BELT — Most people dream of spending all summer traveling across the country with their family. PRCA rodeo clown JJ Harrison lives that dream thanks to a few jokes and a little bit of makeup.
For three hours every night, Harrison pours everything he has into keeping crowds entertained and keeping cowboys safe.
“My job is not to be the show, you got to be like salt,” Harrison explained before kicking off the Montana circuit in Belt. “A little bit of you and you make it better, too much of you and they’re going to have to throw it out.”
And Harrison has found the perfect recipe, weaving laughs and engagement into his performances. It’s earned him the reputation as one of the top entertainers in pro rodeo, with appointments at the NFR and several other major rodeos.
“What set in with me was when my act that I was trying to do would fall apart, I would just ad lib and that’s where I just realized that this is my forte,” Harrison said. “Ad lib comedy is better for me, make it relevant to the crowd, I’ve had a lot of success with that.”
But when the performance wraps up and the last trailer leaves the arena, the work continues for Harrison. He shifts from entertainer to dad, keeping his family of six entertained.
Harrison’s 11-year-old son Huck has been traveling with him to rodeos for years. In February, Harrison married his wife Bailey and they added her three kids — Trey, Ava and Trevor — to the traveling troupe accompanying him to rodeos all across the country. It’s an unorthodox lifestyle, but it’s one Harrison says all of the kids love.
“Anybody that travels for a living will tell you there’s definitely positive and definitely negative. The positive is getting to travel different locations, meet different people, see different places, interact with different people,” Harrison said. “The drawbacks are it took us 11 hours to drive here.”
“It comes down to this. You could leave them home with grandma and grandpa, but they would be missing so much, and if I’m going to have this life then I want to share it with anyone who wants to be a part of it,” Harrison added.

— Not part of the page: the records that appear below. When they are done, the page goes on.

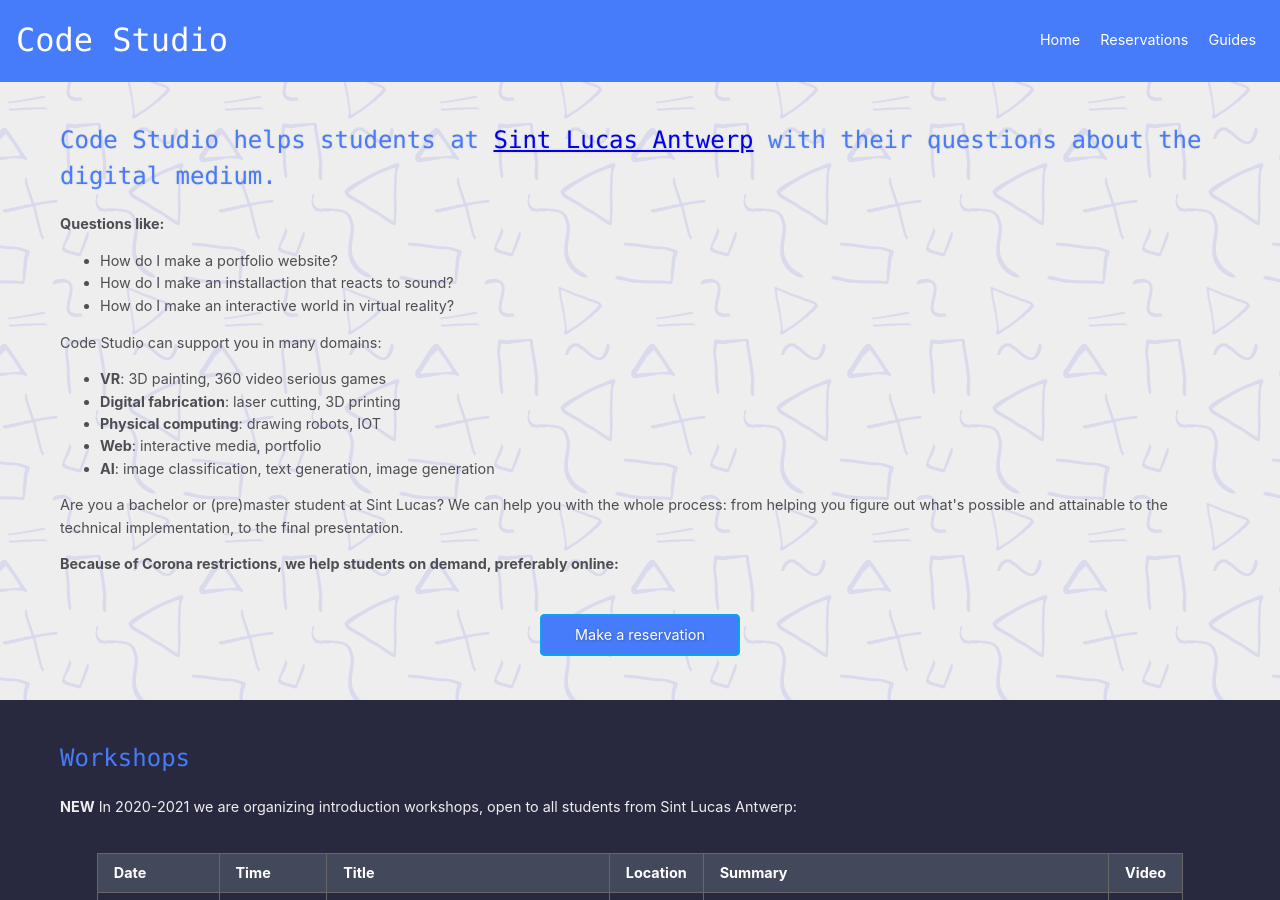
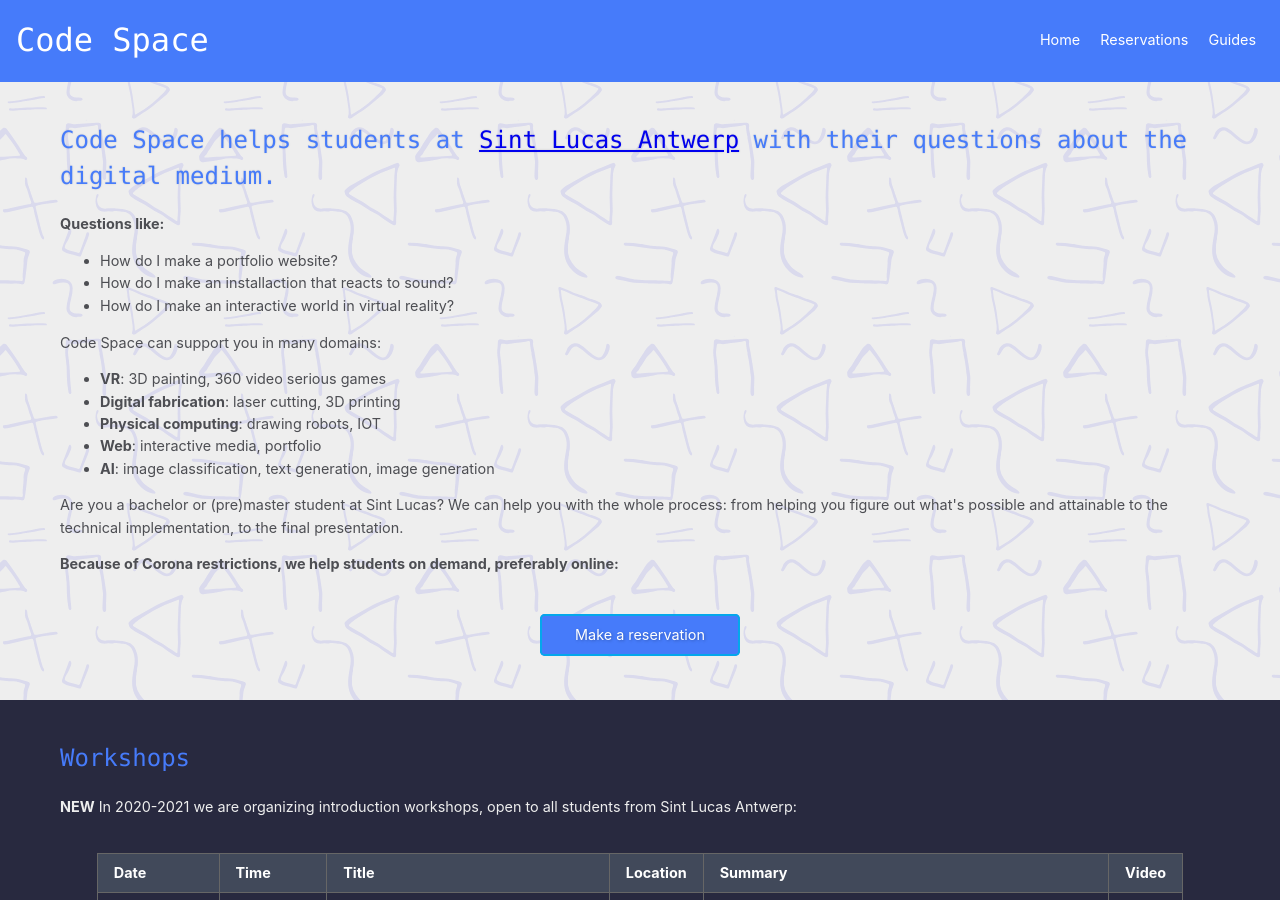
Before and after one commit to codespacehelp/website, a Jekyll site: the page built from index.html, in a window 1280 px wide and 900 px high. Built offline with Jekyll 4.4.1, drawn with Linux system fonts in a browser that asks for light colours; some of the changed text lies outside the part shown.

Commit message:
Change name from Code Studio to Code Space.

```diff
--- a/_config.yml
+++ b/_config.yml
@@ -1,10 +1,10 @@
-title: Code Studio
+title: Code Space
 email: frederik.debleser@kdg.be
 description: >- # this means to ignore newlines until "baseurl:"
   Digitale Werkplaats van Sint Lucas Antwerpen voor studenten
   met vragen over technologie, het web, video, audio en digitale fabricatie.
-baseurl: '' # the subpath of your site, e.g. /blog
-url: 'https://www.codestudio.be/' # the base hostname & protocol for your site, e.g. http://example.com
+baseurl: "" # the subpath of your site, e.g. /blog
+url: "https://www.codestudio.be/" # the base hostname & protocol for your site, e.g. http://example.com
 
 collections:
   workshops:
--- a/_layouts/base.html
+++ b/_layouts/base.html
@@ -1,15 +1,21 @@
 <!DOCTYPE html>
 <html lang="en">
-<head>
-  <meta charset="utf-8">
-  <meta http-equiv="X-UA-Compatible" content="IE=edge">
-  <meta name="viewport" content="width=device-width, initial-scale=1">
-  <title>{{ page.title }} | Code Studio</title>
-  <meta name="author" content="Frederik De Bleser">
-  <link rel="stylesheet" href="/media/css/main.css?{{site.time | date: '%s%N'}}">
-  <link rel="stylesheet" href="/media/css/syntax.css?{{site.time | date: '%s%N'}}">
-</head>
-<body id="{{ page.id }}">
-{{ content }}
-</body>
+  <head>
+    <meta charset="utf-8" />
+    <meta http-equiv="X-UA-Compatible" content="IE=edge" />
+    <meta name="viewport" content="width=device-width, initial-scale=1" />
+    <title>{{ page.title }} | Code Space</title>
+    <meta name="author" content="Frederik De Bleser" />
+    <link
+      rel="stylesheet"
+      href="/media/css/main.css?{{site.time | date: '%s%N'}}"
+    />
+    <link
+      rel="stylesheet"
+      href="/media/css/syntax.css?{{site.time | date: '%s%N'}}"
+    />
+  </head>
+  <body id="{{ page.id }}">
+    {{ content }}
+  </body>
 </html>
--- a/_layouts/default.html
+++ b/_layouts/default.html
@@ -2,7 +2,7 @@
 layout: base
 ---
 <header class="header">
-  <span class="header__title"><a href="/">Code Studio</a></span>
+  <span class="header__title"><a href="/">Code Space</a></span>
   <nav class="header__nav">
     <a href="/">Home</a>
     <a href="/reservations">Reservations</a>
@@ -17,7 +17,7 @@ layout: base
 
 <footer>
   <div class="footer__left">
-    Code Studio is an initiative of <a href="https://www.sintlucasantwerpen.be/">Sint Lucas Antwerp</a>.
+    Code Space is an initiative of <a href="https://www.sintlucasantwerpen.be/">Sint Lucas Antwerp</a>.
   </div>
   <div class="footer__right">
     Contact Us:<br>
--- a/guides.html
+++ b/guides.html
@@ -1,8 +1,9 @@
 ---
 id: home
-title: Code Studio
+title: Code Space
 layout: default
 ---
+
 <section class="guides">
   <div class="inner grid">
     <h1>Guides</h1>
--- a/index.html
+++ b/index.html
@@ -1,13 +1,13 @@
 ---
 id: home
-title: Code Studio
+title: Code Space
 layout: default
 ---
 
 <section class="intro">
   <div class="inner grid">
     <h1>
-      Code Studio helps students at
+      Code Space helps students at
       <a href="https://www.sintlucasantwerpen.be/" target="_blank"
         >Sint Lucas Antwerp</a
       >
@@ -22,7 +22,7 @@ layout: default
       <li>How do I make an installaction that reacts to sound?</li>
       <li>How do I make an interactive world in virtual reality?</li>
     </ul>
-    <p>Code Studio can support you in many domains:</p>
+    <p>Code Space can support you in many domains:</p>
     <ul>
       <li><strong>VR</strong>: 3D painting, 360 video serious games</li>
       <li><strong>Digital fabrication</strong>: laser cutting, 3D printing</li>
--- a/reservations.html
+++ b/reservations.html
@@ -7,7 +7,7 @@ title: Reservaties
   <div class="inner">
     <h1>Make a reservation</h1>
     <p>
-      Code Studio is Imane Benyecif, Frederik De Bleser and Lieven Menschaert.
+      Code Space is Imane Benyecif, Frederik De Bleser and Lieven Menschaert.
       Make a reservation with either of them through Calendly:
     </p>
     <div class="two-column">
```
Also changed, not shown: README.md. Lines whose indentation alone changed are shown as unchanged.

Harrison even includes his family in his act, allowing them to dress up in costumes and join their dad interacting with the crowd. His performances are sometimes geared toward kids, and that’s no surprise. Before making the decision to pursue rodeo full time, Harrison was a middle school teacher with a graduate degree from Washington State.
But around 2008, he decided he was too much of a goofball to stay in the classroom.
“The call of rodeo is constant, it’s such a great sport and way of life that it drew me back in,” he said.
It’s a life he wouldn’t trade for anything.